If two American citizens had radically different ideas about the character and personality of the President of the United States (and one of them was an Arab, and called him رئيس and the other one was Hebrew, and called him נָשִׂיא), does that mean that they literally and physically have two different Presidents of the United States? If they decided to write a letter to him, would they be addressing it to two different people, sending it to two different postal addresses, and getting their replies from two different Presidents of the United States? To suggest that Jews, Muslims, and Christians worship “different Gods” just because they have different ideas about him is about as stupid and idiotic as that. (I used Google Translate by the way, so don’t blame me if the Arabic and Hebrew words are wrong! 😁).

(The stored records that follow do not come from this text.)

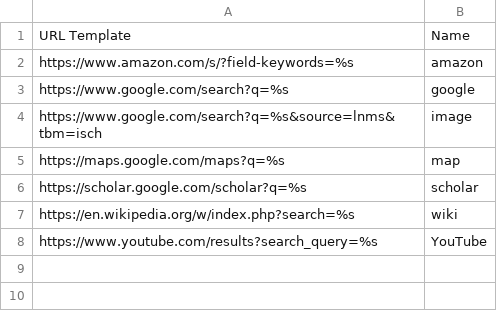
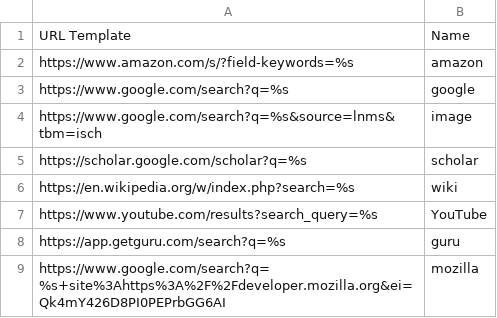
Before and after one commit to brollin/knausj_talon, a CSV file: settings/search_engines.csv, drawn as a sheet; removed rows and columns are numbered as before the commit, all else as after; the diff names each change by its address in the sheet, - before the commit and + after, or states it on an @@ line.

```diff
--- a/settings/search_engines.csv
+++ b/settings/search_engines.csv
-row 5: https://maps.google.com/maps?q=%s | map
+row 8: https://app.getguru.com/search?q=%s | guru
+row 9: https://www.google.com/search?q=%s+site%3Ahttps%3A%2F%2Fdeveloper.mozilla.org&ei=Qk4mY426D8PI0PEPrbGG6AI | mozilla
```
Also changed, not shown: settings/file_extensions.csv, settings/websites.csv, 13 other files.
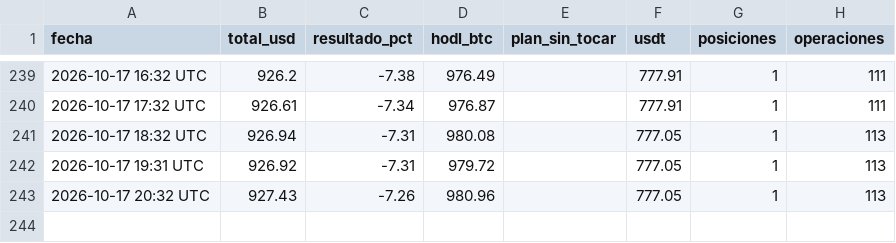
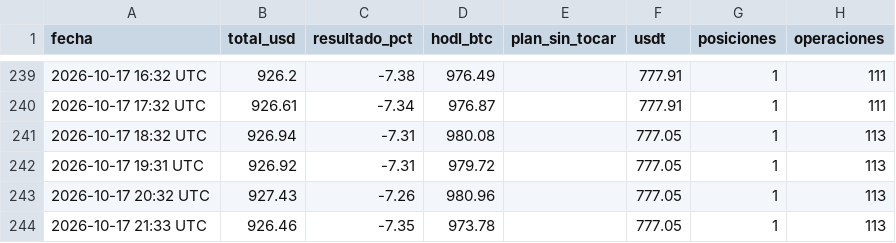
Before and after one commit to facue1900-byte/facu-os, a CSV file: execution/cartera/estado-agresiva/historial.csv, drawn as a sheet; only a part is shown, gaps mark what is left out.

```diff
--- a/execution/cartera/estado-agresiva/historial.csv
+++ b/execution/cartera/estado-agresiva/historial.csv
@@ -243 +243,2 @@ fecha,total_usd,resultado_pct,hodl_btc,plan_sin_tocar,usdt,posiciones,operacione
 2026-10-17 20:32 UTC,927.43,-7.26,980.96,,777.05,1,113
+2026-10-17 21:33 UTC,926.46,-7.35,973.78,,777.05,1,113
```
Also changed, not shown: 3 other files.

But the ultimate question is, does God hear and answer the sincere prayers of a Jew or a Muslim, even though they may have differing (or even incorrect) theological ideas about God? The answer is, Of course he does! If he answered the prayers of Cornelius who was a pagan, and did not even adhere to a monotheistic religion, he is more than willing to answer the sincere prayers of a Jew or a Muslim. God does not answer people’s prayers according to their “theological correctness”. If he did that, nobody’s prayers would be answered, because nobody has a perfect theological understanding of the nature of God. He answers them according to their faith, sincerity, and the righteous desires of their hearts (and actions), as Peter said of Cornelius:

Acts 10:

34 Then Peter opened his mouth, and said, Of a truth I perceive that God is no respecter of persons:
35 But in every nation [including religion] he that feareth him, and worketh righteousness, is accepted with him.

That is the basis on which God answers people’s prayers, not according to their “theological correctness”—according to Mohler and Sproul of coursewho else. These folks are teaching a whole bunch of false doctrines and leading people astray. Cornelius the pagan was obviously praying to and worshiping the same God as the Christian God, otherwise that God would not have told him to go and become a Christian. Which God were the pagan people of Nineveh praying to when they repented at the preaching of Jonah, and God spared them?

Tuesday, November 1, 2016

What is the Gospel?



There is a first and last to everything! In the above video, which I had linked to and discussed in my previous post in relation to the first question that was asked; the last question asked is also of some interest, and worth discussing. The last question asked was, “What is the gospel?” The complete question was as follows:

“What is the gospel? I have learned it is an event. I have heard, Live the gospel, pray the gospel, experience the gospel, the kingdom of God is the gospel, the Old Testament, New Testament is the gospel, the whole Bible is the gospel. I am confused!”

To this R.C. Sproul gives the following answer (extracted from the video as best I could, emphasis added):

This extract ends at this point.